The size of the: 1.86 MB
Edition: Three Rivers Press
Date of issue: March 24th 1998
ISBN 13: 9780609801345
The author of the book: M. Scott Peck
Format files: PDF
Read full description of the books Denial of the Soul: Spiritual and Medical Perspectives on Euthanasia and Mortality:After finishing this book and chewing on it, I realized that M. Scott Peck has a view similar to Emily Dickinson: He believes that death is an ideal space for encountering God. Yes, he has "euthanasia" in his title, but what he's really calling for is a rejection of secularism that has overtaken the discussion, the policies and the processes of death and dying. He's trying to reinsert God, spirituality and religiosity into what has become mainly a legal, medical and "rational" set of choices of the an individual's will.
Again, this book is not about the right to die; it's really about the need for people to relinquish control and to accept God's will in their lives--and the act of dying is a place that even the most stubborn control freak is most compelled to acquiese control if all other events in their life prior have failed to convince them of their own limits. If I have a reason for giving this only 3 stars, it's because Peck takes us around the block and over hill and dale (setting up key terms and explaining his assumptions) before getting to his major claim.
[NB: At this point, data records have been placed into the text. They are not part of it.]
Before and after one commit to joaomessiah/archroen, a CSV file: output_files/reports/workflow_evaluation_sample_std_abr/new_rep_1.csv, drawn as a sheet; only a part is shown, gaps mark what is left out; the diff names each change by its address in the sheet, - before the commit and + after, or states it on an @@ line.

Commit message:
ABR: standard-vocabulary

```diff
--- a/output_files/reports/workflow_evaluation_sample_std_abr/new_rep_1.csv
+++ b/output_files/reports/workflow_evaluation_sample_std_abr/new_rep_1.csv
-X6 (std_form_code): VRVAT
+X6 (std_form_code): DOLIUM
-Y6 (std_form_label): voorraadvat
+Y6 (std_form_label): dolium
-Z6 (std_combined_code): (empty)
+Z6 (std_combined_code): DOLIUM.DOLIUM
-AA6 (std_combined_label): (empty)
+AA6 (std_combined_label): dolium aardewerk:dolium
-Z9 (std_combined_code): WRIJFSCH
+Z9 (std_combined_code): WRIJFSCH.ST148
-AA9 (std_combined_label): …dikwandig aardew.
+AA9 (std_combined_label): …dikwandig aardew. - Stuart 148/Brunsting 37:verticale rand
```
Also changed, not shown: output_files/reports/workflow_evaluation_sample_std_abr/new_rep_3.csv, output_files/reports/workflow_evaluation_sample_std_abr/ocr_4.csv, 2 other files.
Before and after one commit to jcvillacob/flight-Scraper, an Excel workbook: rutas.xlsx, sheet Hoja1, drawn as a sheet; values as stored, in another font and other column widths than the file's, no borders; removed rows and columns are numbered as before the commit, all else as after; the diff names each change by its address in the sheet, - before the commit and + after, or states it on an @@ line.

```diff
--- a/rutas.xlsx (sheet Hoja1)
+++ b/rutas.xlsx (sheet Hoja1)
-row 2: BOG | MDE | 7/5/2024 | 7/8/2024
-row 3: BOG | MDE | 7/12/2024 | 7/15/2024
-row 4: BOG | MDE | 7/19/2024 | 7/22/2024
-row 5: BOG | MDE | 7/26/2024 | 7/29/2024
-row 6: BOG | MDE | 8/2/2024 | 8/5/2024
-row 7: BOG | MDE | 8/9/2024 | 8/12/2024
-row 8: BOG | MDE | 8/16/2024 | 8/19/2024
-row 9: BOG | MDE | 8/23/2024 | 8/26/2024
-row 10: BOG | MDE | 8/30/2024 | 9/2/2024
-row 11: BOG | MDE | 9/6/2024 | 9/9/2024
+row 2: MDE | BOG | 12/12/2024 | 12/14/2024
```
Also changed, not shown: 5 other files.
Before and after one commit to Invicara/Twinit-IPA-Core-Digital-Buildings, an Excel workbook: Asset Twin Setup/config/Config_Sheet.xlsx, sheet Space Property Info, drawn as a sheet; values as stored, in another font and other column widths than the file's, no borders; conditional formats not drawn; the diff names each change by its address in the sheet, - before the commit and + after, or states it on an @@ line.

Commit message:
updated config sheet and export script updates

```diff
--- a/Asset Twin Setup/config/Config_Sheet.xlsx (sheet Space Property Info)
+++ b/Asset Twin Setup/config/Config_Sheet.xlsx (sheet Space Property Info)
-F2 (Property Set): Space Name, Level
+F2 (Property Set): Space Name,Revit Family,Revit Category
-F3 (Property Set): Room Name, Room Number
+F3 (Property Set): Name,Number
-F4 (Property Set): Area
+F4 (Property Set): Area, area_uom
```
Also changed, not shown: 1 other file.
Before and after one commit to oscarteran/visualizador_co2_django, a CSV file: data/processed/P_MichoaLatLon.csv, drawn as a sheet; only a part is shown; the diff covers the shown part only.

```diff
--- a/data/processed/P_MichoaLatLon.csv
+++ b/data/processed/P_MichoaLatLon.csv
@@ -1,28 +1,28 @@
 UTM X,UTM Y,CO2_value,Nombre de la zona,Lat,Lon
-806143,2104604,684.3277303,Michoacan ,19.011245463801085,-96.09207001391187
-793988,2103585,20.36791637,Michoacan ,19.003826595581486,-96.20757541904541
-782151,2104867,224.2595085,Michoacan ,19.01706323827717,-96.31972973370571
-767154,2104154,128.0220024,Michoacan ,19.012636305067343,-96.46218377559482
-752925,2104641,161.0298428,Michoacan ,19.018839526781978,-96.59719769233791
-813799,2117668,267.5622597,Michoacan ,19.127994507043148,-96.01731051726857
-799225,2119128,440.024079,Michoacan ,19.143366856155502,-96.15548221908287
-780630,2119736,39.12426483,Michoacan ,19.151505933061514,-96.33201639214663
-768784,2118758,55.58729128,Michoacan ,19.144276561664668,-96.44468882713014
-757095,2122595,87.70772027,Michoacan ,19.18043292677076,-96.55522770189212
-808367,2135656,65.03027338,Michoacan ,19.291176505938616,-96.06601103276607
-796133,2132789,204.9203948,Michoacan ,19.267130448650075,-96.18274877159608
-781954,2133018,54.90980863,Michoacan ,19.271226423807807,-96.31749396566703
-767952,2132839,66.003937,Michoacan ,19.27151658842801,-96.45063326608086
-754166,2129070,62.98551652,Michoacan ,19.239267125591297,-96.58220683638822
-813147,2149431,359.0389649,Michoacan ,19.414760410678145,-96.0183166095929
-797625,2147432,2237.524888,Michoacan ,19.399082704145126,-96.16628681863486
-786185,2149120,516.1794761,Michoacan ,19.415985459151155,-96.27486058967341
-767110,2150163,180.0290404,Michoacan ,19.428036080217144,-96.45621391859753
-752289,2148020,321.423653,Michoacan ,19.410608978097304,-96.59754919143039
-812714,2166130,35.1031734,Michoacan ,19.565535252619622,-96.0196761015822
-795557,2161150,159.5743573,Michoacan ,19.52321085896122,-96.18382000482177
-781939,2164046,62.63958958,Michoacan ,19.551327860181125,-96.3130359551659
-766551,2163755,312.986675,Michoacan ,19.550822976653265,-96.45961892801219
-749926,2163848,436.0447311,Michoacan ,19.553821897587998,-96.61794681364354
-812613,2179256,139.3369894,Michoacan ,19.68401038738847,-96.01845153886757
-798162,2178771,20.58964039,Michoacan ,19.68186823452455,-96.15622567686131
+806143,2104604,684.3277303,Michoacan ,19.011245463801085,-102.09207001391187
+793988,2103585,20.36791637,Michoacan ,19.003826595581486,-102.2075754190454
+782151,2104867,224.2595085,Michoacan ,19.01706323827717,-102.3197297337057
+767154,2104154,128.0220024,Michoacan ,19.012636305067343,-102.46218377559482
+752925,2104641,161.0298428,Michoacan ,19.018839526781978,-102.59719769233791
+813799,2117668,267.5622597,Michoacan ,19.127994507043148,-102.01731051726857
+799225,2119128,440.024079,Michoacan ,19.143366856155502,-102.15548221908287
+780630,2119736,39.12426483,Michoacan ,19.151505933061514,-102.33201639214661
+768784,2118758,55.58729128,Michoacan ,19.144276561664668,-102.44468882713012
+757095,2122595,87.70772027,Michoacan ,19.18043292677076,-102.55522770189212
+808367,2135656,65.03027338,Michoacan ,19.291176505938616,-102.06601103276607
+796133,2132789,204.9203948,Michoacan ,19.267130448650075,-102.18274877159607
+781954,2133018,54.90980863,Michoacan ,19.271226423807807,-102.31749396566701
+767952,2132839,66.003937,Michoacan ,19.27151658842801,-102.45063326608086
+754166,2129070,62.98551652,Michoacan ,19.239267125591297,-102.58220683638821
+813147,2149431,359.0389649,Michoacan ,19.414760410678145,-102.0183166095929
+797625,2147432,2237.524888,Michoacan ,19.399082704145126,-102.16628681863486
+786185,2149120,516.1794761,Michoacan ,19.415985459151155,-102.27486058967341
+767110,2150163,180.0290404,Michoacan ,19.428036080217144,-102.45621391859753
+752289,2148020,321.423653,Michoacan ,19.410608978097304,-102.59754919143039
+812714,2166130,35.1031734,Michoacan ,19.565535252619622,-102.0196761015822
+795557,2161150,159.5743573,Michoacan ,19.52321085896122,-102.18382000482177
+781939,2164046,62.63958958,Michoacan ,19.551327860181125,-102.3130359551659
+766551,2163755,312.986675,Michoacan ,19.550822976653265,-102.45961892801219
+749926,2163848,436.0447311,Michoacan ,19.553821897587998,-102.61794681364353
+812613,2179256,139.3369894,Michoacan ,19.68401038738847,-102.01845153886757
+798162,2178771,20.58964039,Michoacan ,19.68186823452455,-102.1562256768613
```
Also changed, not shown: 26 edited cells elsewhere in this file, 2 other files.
So discussing euthanasia is actually Peck's means and not his end, but he does spend some time (although maybe only 20% of the text) talking about the topic of euthanasia directly or just slightly askew. He calls for a careful balance between prolonging the dying process long enough to encounter God but keeping it free from unnecessary suffering caused either by 1) too much medical intervention when the body wants to die and 2) too little administration of drugs that can help the body and soul relinquish and accept death that is absolutely imminant.
Now to explain how he spends more than 200 pages getting to this point and why 80% of the book seems so tangential to euthanasia.
Peck's book examines the patch of real estate that at first seems to exist among these three tensions: the trajectory of the body towards decay and death; the power of the medical community to use drugs, surgery and machines to sustain life; and the individual's (or family's) will to choose how to act in response.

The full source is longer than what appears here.